My point is that whenever someone spruiks a new idea, a new marketing plan or new technology – we should always ask “How will this make the visitor experience better?”
It can be very easy to get caught up in fads or trends, but if we always have the customer in mind, we can’t go wrong.
I want to evoke what happened in response to the Great Depression.
The US implemented a series of programs called The New Deal, which was designed to be a pathway for recovery.
The New Deal was new reforms, infrastructure projects and regulation changes to turbocharge the economy.
And so, my question is: Where is SA’s New Tourism Deal?
This is our chance to restart the conversation about how Government can engage with the private sector.
We need a New Tourism Deal - that takes tourism seriously.
A New Tourism Deal that gives a complete roadmap for all tourism industry sectors to reopen.
A New Tourism Deal for new tourism infrastructure projects.
A New Tourism Deal about red-tape reduction and regulation reform.
How can Government and the private sector work better together?
In the Dunstan era we saw leadership that changed how we embrace tourism, hospitality and the arts.
Dunstan scrapped the 6 o’clock swill, brought in BYO laws and alfresco dining. As Premier of the day, he championed a food and wine culture.

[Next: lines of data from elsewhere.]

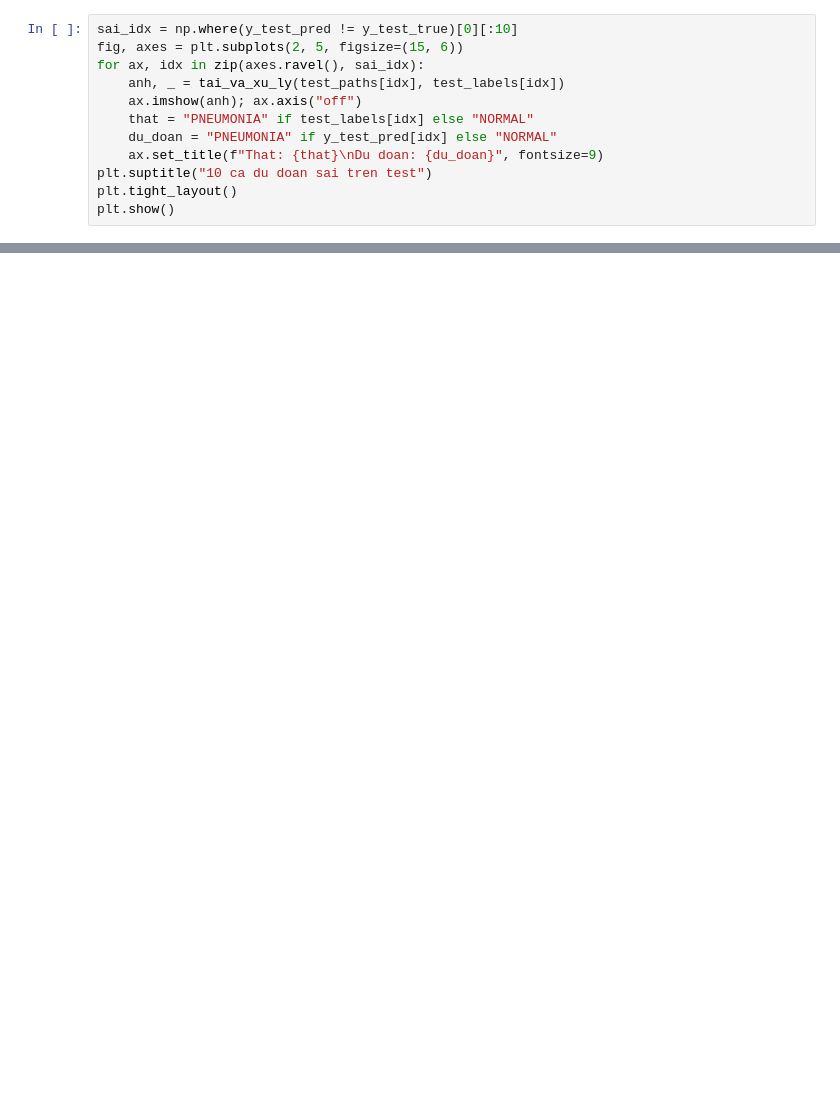
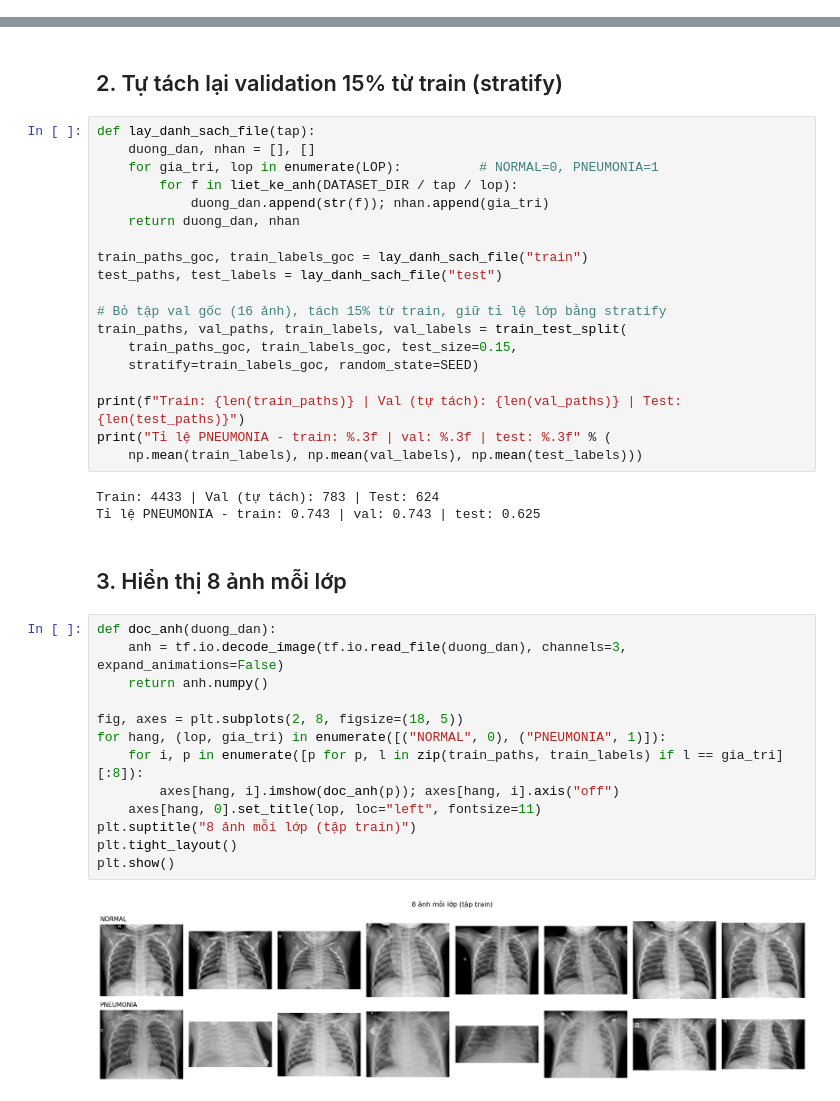
Before and after one commit to Qnhu2502/QuynhNhu_Lab_ML, a Jupyter notebook: Hoc may/04- Deep-Learning/TT-26/cnn_chest_xray.ipynb, the cells around one changed output, grey strips where cells are left out. Saved outputs shown, nothing was run; the diff lists cells and outputs as text; blank space fills up the shorter version.

```diff
--- a/Hoc may/04- Deep-Learning/TT-26/cnn_chest_xray.ipynb
+++ b/Hoc may/04- Deep-Learning/TT-26/cnn_chest_xray.ipynb
@@ -287,12 +0,0 @@ def grad_cam(model_full, base_model, anh_batch, ten_layer_cuoi):
-# %%
-sai_idx = np.where(y_test_pred != y_test_true)[0][:10]
-fig, axes = plt.subplots(2, 5, figsize=(15, 6))
-for ax, idx in zip(axes.ravel(), sai_idx):
-    anh, _ = tai_va_xu_ly(test_paths[idx], test_labels[idx])
-    ax.imshow(anh); ax.axis("off")
-    that = "PNEUMONIA" if test_labels[idx] else "NORMAL"
-    du_doan = "PNEUMONIA" if y_test_pred[idx] else "NORMAL"
-    ax.set_title(f"That: {that}\nDu doan: {du_doan}", fontsize=9)
-plt.suptitle("10 ca du doan sai tren test")
-plt.tight_layout()
-plt.show()
@@ -387,0 +95,41 @@ Da luu: models/best_model.keras, reports/*.png, requirements.txt, README.md
+# %% [markdown]
+## 2. Tự tách lại validation 15% từ train (stratify)
+# %%
+def lay_danh_sach_file(tap):
+    duong_dan, nhan = [], []
+    for gia_tri, lop in enumerate(LOP):          # NORMAL=0, PNEUMONIA=1
+        for f in liet_ke_anh(DATASET_DIR / tap / lop):
+            duong_dan.append(str(f)); nhan.append(gia_tri)
+    return duong_dan, nhan
+
+train_paths_goc, train_labels_goc = lay_danh_sach_file("train")
+test_paths, test_labels = lay_danh_sach_file("test")
+
+# Bỏ tập val gốc (16 ảnh), tách 15% từ train, giữ tỉ lệ lớp bằng stratify
+train_paths, val_paths, train_labels, val_labels = train_test_split(
+    train_paths_goc, train_labels_goc, test_size=0.15,
+    stratify=train_labels_goc, random_state=SEED)
+
+print(f"Train: {len(train_paths)} | Val (tự tách): {len(val_paths)} | Test: {len(test_paths)}")
+print("Tỉ lệ PNEUMONIA - train: %.3f | val: %.3f | test: %.3f" % (
+    np.mean(train_labels), np.mean(val_labels), np.mean(test_labels)))
+# %% [output]
+Train: 4433 | Val (tự tách): 783 | Test: 624
+Tỉ lệ PNEUMONIA - train: 0.743 | val: 0.743 | test: 0.625
+# %% [markdown]
+## 3. Hiển thị 8 ảnh mỗi lớp
+# %%
+def doc_anh(duong_dan):
+    anh = tf.io.decode_image(tf.io.read_file(duong_dan), channels=3, expand_animations=False)
+    return anh.numpy()
+
+fig, axes = plt.subplots(2, 8, figsize=(18, 5))
+for hang, (lop, gia_tri) in enumerate([("NORMAL", 0), ("PNEUMONIA", 1)]):
+    for i, p in enumerate([p for p, l in zip(train_paths, train_labels) if l == gia_tri][:8]):
+        axes[hang, i].imshow(doc_anh(p)); axes[hang, i].axis("off")
+    axes[hang, 0].set_title(lop, loc="left", fontsize=11)
+plt.suptitle("8 ảnh mỗi lớp (tập train)")
+plt.tight_layout()
+plt.show()
+# %% [output]
+[figure, added]
```
Also changed, not shown: parts of 55 cells of this notebook, 48 other files.
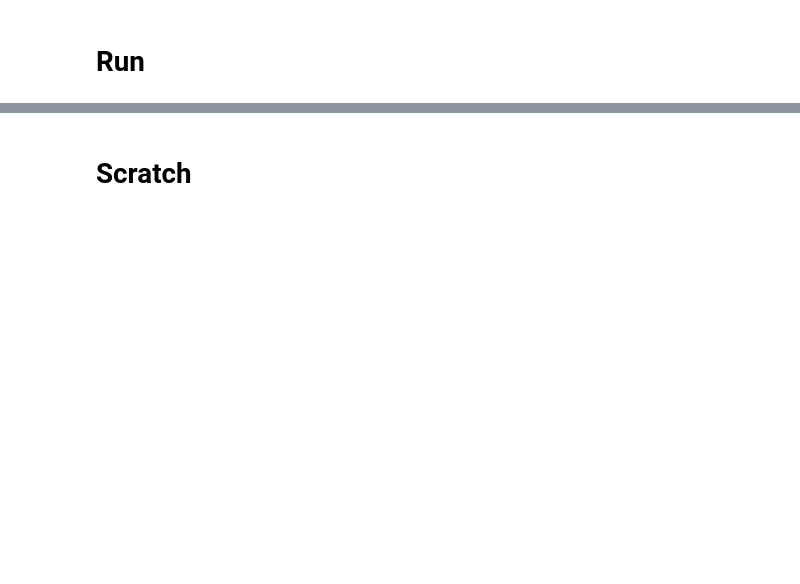
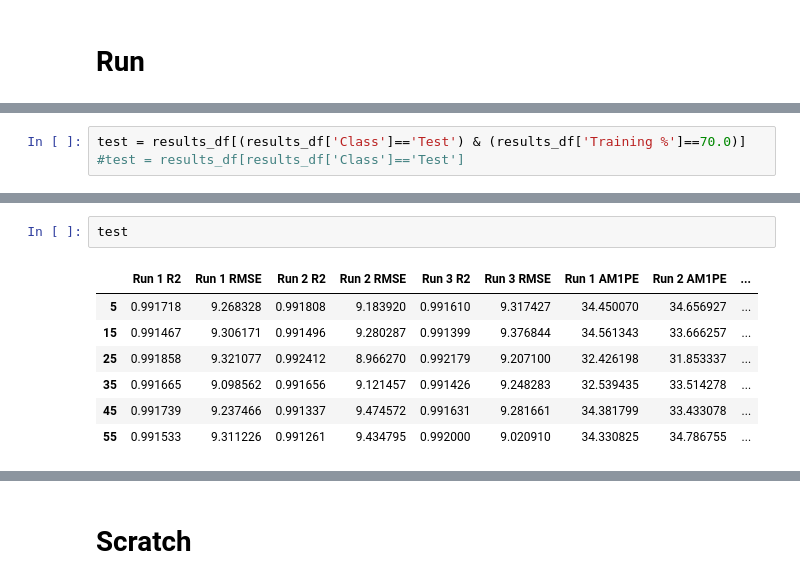
Before and after one commit to rishigurnani/hMOFs-Snurr, a Jupyter notebook: plot_results.ipynb, the cells around one changed output, grey strips where cells are left out. Drawn from its saved outputs; the diff is of its cells as text; blank space fills up the shorter version.

```diff
--- a/plot_results.ipynb
+++ b/plot_results.ipynb
@@ -306,0 +404,3 @@ results_df
+# %%
+test = results_df[(results_df['Class']=='Test') & (results_df['Training %']==70.0)]
+#test = results_df[results_df['Class']=='Test']
@@ -306,0 +411,10 @@ results_df
+# %%
+test
+# %% [output]
+|  | Run 1 R2 | Run 1 RMSE | Run 2 R2 | Run 2 RMSE | Run 3 R2 | Run 3 RMSE | Run 1 AM1PE | Run 2 AM1PE | ... |
+| 5 | 0.991718 | 9.268328 | 0.991808 | 9.183920 | 0.991610 | 9.317427 | 34.450070 | 34.656927 | ... |
+| 15 | 0.991467 | 9.306171 | 0.991496 | 9.280287 | 0.991399 | 9.376844 | 34.561343 | 33.666257 | ... |
+| 25 | 0.991858 | 9.321077 | 0.992412 | 8.966270 | 0.992179 | 9.207100 | 32.426198 | 31.853337 | ... |
+| 35 | 0.991665 | 9.098562 | 0.991656 | 9.121457 | 0.991426 | 9.248283 | 32.539435 | 33.514278 | ... |
+| 45 | 0.991739 | 9.237466 | 0.991337 | 9.474572 | 0.991631 | 9.281661 | 34.381799 | 33.433078 | ... |
+| 55 | 0.991533 | 9.311226 | 0.991261 | 9.434795 | 0.992000 | 9.020910 | 34.330825 | 34.786755 | ... |
```
Also changed, not shown: parts of 33 cells of this notebook, 6 other files.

As a result, from 1968 to 1983 the number of Adelaide restaurant licences went from 30 to 401.
More recently under the Weatherill Labor government we have experienced increased vibrancy with the strong investment of small bars in the Adelaide CBD.
The small venue licence legislation introduced in 2013 resulted in the opening of 110 venues operating with the licence by 2019.
An economic review calculated this led to the creation of 1250 jobs (685 full-time), often younger people involved many as owner managers many with a focus on supporting SA food growers, wine and spirit distillers.
What this shows us that we have the runs on the board in South Australia with creative solutions.
We can take tourism seriously and there will be benefits for all South Australians.
Thank you for the opportunity to address you today.
I know that it your efforts every day that make us a great place to be a tourist.
It is one of the most difficult times we have faced as an industry.
As we dust ourselves off, restart and rebuild.
I want to be a key part of the conversation as we look to the future.